EXERCISE
Below are the records; pull every line that includes "share".

THE DATA

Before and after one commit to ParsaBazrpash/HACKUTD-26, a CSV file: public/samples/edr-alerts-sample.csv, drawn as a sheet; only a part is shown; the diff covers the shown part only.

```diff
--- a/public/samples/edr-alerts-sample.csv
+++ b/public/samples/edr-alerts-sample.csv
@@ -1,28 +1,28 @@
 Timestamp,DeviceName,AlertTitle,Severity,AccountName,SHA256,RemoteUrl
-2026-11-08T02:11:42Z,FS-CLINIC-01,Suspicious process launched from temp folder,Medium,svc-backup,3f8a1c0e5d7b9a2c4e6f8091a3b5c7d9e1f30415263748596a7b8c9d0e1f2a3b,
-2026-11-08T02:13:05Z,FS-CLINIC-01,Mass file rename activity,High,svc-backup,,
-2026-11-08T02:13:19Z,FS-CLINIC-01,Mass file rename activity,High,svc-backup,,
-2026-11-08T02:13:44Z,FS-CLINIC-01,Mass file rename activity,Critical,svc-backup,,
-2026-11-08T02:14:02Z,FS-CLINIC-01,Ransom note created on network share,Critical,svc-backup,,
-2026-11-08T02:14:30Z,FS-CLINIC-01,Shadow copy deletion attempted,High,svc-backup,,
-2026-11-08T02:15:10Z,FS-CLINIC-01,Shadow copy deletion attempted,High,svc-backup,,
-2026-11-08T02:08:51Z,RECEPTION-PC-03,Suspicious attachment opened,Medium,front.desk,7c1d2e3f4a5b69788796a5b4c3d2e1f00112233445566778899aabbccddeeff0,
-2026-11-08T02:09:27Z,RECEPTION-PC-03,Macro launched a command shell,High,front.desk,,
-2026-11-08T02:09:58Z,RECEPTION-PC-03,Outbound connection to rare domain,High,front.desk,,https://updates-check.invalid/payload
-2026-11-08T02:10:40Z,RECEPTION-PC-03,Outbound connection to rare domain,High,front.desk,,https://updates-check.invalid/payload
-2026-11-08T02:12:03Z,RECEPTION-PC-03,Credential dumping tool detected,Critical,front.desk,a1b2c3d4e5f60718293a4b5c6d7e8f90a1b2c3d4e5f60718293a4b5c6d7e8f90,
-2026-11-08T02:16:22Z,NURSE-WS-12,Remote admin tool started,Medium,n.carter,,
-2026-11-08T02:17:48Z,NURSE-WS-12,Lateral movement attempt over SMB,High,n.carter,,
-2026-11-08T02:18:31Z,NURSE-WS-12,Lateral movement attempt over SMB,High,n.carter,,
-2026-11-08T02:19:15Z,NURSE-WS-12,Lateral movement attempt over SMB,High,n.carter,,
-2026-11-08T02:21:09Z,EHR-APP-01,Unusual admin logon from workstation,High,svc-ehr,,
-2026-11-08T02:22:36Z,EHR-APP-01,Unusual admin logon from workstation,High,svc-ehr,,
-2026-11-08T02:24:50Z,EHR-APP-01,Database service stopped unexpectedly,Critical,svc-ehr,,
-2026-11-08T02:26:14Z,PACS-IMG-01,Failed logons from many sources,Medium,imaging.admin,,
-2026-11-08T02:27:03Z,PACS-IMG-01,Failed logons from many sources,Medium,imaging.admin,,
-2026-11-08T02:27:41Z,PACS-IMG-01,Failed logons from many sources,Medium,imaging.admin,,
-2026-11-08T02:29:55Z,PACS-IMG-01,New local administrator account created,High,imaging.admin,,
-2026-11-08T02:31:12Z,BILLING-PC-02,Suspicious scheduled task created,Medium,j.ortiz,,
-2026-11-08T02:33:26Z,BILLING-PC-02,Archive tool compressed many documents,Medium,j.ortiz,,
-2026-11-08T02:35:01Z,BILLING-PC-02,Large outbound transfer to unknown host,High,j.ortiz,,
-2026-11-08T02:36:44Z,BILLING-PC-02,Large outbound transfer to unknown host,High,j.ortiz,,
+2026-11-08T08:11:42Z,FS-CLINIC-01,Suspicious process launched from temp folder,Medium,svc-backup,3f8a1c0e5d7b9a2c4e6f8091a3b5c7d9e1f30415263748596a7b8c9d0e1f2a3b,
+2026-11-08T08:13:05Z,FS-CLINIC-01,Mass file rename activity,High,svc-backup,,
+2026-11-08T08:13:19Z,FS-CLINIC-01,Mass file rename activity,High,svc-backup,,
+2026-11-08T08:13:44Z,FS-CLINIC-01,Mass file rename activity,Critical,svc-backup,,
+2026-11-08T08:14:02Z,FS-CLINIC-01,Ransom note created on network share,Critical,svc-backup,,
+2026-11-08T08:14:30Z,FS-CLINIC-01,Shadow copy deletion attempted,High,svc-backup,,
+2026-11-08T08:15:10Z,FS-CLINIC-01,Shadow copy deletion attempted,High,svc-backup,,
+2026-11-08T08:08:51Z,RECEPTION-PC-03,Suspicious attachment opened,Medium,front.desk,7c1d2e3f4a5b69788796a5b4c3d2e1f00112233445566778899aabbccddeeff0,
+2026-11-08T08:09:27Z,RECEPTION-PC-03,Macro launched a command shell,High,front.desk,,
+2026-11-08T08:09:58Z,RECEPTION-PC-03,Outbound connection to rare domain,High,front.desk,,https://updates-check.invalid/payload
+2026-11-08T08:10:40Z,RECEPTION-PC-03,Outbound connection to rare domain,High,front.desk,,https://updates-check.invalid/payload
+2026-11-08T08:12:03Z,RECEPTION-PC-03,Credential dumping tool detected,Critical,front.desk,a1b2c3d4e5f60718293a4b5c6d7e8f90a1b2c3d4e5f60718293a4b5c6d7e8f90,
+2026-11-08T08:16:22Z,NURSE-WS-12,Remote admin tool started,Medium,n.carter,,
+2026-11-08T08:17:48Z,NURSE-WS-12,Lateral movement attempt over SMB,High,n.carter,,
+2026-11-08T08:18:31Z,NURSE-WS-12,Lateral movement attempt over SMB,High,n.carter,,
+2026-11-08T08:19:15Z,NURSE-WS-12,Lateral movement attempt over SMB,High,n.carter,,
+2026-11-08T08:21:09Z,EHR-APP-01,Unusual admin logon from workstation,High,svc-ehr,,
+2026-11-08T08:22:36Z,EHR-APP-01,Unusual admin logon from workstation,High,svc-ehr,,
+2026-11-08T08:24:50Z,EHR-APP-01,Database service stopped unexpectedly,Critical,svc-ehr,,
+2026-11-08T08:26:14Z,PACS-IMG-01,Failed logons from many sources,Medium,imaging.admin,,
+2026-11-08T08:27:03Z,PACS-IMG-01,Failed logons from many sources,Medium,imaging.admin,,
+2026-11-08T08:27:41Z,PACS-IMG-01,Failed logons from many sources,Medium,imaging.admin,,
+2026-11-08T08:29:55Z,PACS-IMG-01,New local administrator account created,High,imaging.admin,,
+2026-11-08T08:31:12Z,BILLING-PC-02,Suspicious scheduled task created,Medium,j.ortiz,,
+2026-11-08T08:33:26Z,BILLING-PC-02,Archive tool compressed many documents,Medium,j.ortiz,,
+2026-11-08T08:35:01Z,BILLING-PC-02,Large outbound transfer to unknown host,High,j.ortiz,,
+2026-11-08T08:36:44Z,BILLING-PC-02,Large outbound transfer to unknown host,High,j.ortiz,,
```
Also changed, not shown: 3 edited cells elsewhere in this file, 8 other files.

WRITTEN SOLUTION
-2026-11-08T02:14:02Z,FS-CLINIC-01,Ransom note created on network share,Critical,svc-backup,,
+2026-11-08T08:14:02Z,FS-CLINIC-01,Ransom note created on network share,Critical,svc-backup,,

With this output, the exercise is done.